2005 is the year when Allen and Jane Hogan brought their 20-year-old hobby to the next level and established Hogan’s Cider in Alcester, Warwickshire, UK. They sold their first cider at Stratford Farmers market and quickly gained happy returning customers. Profits allowed Allen and Jane to expand and focus entirely on cider making and experimenting with various ingredients such as elderflower or dark muscovado sugar.

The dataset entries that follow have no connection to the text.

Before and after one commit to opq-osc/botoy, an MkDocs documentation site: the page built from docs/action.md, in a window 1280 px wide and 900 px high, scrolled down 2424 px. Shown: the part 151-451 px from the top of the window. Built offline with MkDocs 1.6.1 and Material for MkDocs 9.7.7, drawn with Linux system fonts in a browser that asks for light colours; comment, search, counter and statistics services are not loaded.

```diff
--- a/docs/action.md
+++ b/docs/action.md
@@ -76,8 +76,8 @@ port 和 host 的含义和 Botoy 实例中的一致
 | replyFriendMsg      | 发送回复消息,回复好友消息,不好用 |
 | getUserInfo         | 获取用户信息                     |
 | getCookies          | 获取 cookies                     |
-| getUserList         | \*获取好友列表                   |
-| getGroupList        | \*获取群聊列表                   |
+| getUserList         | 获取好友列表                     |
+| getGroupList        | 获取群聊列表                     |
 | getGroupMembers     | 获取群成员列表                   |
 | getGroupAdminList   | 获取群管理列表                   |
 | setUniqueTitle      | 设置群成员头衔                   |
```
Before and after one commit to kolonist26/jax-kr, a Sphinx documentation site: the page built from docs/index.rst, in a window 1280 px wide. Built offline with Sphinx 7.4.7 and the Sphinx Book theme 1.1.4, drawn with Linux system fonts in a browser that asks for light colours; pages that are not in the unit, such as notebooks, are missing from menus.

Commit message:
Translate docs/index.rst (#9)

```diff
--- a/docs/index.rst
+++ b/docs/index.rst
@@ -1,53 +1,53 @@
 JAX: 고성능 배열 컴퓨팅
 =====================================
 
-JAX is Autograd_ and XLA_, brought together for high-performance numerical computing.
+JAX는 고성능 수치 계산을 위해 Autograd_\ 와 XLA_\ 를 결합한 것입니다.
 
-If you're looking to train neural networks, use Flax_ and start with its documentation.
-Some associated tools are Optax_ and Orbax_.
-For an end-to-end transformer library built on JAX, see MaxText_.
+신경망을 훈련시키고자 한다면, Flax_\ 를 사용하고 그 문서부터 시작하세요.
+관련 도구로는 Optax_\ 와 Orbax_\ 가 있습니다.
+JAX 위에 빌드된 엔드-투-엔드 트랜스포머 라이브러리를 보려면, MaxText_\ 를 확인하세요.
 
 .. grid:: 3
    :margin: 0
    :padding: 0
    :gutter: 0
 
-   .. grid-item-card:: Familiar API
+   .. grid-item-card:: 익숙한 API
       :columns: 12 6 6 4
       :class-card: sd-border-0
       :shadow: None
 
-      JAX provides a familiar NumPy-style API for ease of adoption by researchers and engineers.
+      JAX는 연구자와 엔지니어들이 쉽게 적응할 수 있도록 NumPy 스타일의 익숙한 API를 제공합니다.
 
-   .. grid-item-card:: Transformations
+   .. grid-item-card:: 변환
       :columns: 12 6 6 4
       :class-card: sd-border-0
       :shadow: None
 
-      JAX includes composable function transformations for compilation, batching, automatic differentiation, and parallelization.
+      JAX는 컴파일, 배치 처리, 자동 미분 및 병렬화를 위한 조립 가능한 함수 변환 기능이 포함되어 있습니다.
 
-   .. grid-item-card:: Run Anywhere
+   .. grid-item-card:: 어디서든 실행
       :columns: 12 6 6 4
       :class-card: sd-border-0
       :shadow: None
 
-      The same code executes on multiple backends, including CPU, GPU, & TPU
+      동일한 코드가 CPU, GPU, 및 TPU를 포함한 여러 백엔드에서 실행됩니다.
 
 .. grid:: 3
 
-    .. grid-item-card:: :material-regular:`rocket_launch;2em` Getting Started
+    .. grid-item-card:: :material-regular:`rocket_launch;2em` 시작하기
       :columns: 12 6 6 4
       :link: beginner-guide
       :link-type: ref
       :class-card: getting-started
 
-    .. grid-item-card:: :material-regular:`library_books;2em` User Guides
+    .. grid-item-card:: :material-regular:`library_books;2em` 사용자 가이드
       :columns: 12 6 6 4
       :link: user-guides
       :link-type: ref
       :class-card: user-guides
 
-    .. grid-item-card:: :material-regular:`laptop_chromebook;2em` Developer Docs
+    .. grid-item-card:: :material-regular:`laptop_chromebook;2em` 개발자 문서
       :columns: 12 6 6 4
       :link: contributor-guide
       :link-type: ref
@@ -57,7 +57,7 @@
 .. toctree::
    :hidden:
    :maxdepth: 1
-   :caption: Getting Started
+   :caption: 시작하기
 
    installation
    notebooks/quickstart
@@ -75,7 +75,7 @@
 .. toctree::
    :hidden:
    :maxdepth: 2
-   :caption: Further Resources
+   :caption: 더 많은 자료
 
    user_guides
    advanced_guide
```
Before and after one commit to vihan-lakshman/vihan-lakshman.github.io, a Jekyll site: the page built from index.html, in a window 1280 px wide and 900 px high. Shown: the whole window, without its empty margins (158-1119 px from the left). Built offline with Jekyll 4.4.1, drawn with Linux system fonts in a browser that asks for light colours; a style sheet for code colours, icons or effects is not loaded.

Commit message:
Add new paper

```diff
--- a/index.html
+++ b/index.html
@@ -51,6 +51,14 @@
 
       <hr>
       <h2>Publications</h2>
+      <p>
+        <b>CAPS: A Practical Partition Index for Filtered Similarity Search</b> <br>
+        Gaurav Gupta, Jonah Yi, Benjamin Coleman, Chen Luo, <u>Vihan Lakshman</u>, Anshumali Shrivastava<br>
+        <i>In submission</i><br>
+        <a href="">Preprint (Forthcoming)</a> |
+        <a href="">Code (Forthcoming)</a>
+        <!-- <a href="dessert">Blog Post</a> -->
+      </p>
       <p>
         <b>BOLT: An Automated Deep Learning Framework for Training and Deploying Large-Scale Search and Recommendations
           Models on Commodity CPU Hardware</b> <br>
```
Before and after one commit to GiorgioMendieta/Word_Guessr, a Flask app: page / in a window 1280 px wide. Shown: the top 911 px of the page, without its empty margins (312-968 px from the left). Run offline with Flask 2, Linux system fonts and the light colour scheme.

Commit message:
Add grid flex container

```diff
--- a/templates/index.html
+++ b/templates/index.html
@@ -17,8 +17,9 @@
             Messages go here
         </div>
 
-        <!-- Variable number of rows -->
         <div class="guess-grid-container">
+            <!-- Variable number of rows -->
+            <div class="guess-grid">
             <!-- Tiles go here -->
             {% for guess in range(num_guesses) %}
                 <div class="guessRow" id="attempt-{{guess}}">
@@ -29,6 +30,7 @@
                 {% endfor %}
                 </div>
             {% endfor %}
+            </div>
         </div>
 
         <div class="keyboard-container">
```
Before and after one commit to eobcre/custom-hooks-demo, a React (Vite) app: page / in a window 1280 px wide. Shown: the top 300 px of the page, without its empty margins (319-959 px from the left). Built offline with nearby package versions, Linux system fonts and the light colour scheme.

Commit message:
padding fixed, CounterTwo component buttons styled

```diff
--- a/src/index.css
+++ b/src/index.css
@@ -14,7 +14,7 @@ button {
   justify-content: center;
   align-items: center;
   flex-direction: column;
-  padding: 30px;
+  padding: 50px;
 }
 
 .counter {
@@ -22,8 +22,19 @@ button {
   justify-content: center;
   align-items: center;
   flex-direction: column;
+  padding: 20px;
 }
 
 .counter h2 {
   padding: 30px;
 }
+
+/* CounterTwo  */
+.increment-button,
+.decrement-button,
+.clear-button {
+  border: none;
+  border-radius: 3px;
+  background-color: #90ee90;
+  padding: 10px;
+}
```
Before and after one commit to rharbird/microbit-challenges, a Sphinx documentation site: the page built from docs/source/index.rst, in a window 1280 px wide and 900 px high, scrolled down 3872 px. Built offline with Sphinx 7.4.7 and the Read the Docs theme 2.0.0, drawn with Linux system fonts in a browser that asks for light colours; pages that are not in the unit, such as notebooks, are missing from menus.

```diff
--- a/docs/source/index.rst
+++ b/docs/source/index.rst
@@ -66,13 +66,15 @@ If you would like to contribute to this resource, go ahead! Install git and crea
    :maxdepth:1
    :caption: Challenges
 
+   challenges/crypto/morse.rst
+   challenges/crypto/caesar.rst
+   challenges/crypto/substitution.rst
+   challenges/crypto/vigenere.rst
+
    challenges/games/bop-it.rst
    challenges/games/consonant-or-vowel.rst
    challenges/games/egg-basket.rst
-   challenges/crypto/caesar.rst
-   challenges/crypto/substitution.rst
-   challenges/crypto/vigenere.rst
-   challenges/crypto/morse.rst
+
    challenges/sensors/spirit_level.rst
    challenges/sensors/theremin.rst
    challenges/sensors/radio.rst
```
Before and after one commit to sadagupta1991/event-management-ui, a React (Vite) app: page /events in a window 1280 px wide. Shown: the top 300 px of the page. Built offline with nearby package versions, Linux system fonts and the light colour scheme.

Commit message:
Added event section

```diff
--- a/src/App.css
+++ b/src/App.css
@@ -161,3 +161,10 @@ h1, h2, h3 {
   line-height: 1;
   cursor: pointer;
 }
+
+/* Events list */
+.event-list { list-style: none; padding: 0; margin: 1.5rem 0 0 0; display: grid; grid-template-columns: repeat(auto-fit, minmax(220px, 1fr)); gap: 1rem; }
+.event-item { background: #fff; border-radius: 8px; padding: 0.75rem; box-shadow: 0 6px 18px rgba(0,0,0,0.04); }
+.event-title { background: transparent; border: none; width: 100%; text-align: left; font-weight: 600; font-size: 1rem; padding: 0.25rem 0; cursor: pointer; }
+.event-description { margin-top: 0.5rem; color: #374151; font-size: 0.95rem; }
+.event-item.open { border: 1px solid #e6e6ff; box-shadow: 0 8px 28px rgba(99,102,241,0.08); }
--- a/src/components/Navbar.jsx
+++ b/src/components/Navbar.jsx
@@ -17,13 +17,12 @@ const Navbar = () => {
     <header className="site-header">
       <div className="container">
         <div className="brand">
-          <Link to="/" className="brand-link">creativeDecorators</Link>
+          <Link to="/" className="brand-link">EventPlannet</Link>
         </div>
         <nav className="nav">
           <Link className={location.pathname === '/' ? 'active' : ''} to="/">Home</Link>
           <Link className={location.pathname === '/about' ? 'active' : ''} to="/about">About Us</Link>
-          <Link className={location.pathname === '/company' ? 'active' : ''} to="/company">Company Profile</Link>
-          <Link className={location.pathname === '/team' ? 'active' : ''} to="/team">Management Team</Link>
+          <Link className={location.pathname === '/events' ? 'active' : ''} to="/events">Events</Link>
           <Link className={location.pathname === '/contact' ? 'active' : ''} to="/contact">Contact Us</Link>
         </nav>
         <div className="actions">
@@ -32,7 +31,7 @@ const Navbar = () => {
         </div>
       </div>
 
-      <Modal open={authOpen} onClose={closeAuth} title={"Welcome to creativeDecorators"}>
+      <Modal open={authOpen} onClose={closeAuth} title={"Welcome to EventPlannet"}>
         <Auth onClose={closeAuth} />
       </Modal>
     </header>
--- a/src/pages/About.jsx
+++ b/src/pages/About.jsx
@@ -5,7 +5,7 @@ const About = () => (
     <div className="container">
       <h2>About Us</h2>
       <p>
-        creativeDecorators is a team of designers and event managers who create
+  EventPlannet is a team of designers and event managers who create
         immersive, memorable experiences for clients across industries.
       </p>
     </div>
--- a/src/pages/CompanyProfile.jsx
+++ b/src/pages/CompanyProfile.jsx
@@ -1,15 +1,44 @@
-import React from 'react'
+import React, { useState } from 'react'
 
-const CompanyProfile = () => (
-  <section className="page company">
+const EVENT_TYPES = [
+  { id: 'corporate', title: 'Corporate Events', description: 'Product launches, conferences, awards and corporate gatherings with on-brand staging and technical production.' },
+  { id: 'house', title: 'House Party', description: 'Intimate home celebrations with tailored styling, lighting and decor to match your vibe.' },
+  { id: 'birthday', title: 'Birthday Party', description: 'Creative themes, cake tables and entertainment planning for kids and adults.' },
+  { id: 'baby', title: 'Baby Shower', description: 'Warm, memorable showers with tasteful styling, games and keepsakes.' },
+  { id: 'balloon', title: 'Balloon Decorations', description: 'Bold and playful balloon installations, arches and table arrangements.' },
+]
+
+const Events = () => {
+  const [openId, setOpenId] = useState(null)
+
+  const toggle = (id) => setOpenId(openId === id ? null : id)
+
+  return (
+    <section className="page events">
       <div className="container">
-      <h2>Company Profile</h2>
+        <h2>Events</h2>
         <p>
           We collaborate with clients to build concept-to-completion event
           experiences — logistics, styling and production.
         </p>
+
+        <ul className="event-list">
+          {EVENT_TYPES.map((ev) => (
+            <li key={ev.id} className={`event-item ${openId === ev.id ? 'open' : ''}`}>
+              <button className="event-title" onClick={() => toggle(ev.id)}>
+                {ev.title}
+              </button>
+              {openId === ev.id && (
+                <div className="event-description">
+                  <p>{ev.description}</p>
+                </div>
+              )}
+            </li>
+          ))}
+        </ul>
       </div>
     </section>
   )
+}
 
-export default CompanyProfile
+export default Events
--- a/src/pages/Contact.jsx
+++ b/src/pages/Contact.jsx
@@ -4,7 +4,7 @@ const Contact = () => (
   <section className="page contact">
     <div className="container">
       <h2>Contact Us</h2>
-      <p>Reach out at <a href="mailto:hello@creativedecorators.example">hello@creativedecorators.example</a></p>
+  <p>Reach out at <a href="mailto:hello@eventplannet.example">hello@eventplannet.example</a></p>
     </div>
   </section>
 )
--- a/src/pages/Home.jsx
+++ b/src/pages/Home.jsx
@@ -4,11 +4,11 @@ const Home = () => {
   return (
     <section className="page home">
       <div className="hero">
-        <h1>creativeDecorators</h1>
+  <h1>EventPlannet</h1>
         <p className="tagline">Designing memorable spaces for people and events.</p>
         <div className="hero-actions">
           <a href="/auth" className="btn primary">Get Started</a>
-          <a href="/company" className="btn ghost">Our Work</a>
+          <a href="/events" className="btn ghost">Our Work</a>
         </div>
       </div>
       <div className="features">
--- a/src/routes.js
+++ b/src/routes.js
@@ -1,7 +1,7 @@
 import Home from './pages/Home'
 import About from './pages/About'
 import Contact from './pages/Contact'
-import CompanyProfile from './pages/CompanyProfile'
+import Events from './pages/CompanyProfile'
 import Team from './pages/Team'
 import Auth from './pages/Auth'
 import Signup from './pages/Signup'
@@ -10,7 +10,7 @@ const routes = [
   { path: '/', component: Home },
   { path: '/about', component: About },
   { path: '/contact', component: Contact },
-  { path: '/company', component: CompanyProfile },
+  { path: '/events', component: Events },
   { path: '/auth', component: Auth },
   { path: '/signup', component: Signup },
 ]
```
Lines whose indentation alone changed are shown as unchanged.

Hogan’s have a very impressive line-up featuring Dry, Medium, Vintage Perry, French Revelation, Killer Sharp, Hip Hop, Libertine and High Sobriety available in bottles. And, Original Draught, Harvest Press, Hazy Rays, Lonely Partridge Perry, Panking Pole, Wild Elder and Mulled on tap. I’m giving their Medium a go. Company: Hogan’s Cider
Place of Origin: Alcester, Warwickshire, UK
Ingredients: English cider apple juice, water, sugar, carbon dioxide, malic acid, preservative: potassium metabisulphite (sulphites)
Sweetness as per label: medium
ABV: 5.4%
Package type: 500ml amber glass with crown cap
Recommended type of glass: pint glass or white wine glass

Appearance: pours a clear golden with a quickly dissipating white head. Slightly sparkling. Body is low.

Aroma/Nose: smells slightly vinous and fruity with notes of yellow and red apples, red fresh apples, red fruits, berries, grapefruit with hints of funk and a distant acetic acidity.

Taste: my first taste is slightly sweet of caramel, with a low acidity of both lemon and distant vinegar. Notes of yellow and red apples, light funk, lightly syrupy, some smokiness with a light astringent taste and a touch of light apple seed bitterness, which with time transforms to a grapefruit bitterness. The finish is dry and has a lingering note of caramel and a pleasant lingering bitter note of grapefruit peel.

Overall: after reading the label I was quite sceptical at first, but honestly, the Medium tastes natural. The aroma resembles dessert apples with an acetic note typical for Spanish sidra. Taste-wise you will find many flavours, but classical English cider notes clearly take over the palate. Therefore, I would describe Hogan’s Medium as a fusion of English cider with Spanish sidra and eating apples (although Hogan’s claim it is made entirely from cider apples). Despite many interesting notes on the palate, I thought Hogan’s was quite average. I didn’t think it was special as some sort of balance was missing. Anyway, I think that Hogan’s Medium can be likeable especially by those having a sweet tooth. 3.5/6 

Availability: from their online shop. In Germany exclusively from Cider Kultur. In the UK from Crumpton Hill Farm Shop.

Price: Hogan’s Dry was a sample provided by Cider Kultur, a recently opened webshop run by two cider aficionados offering a selection of great cider.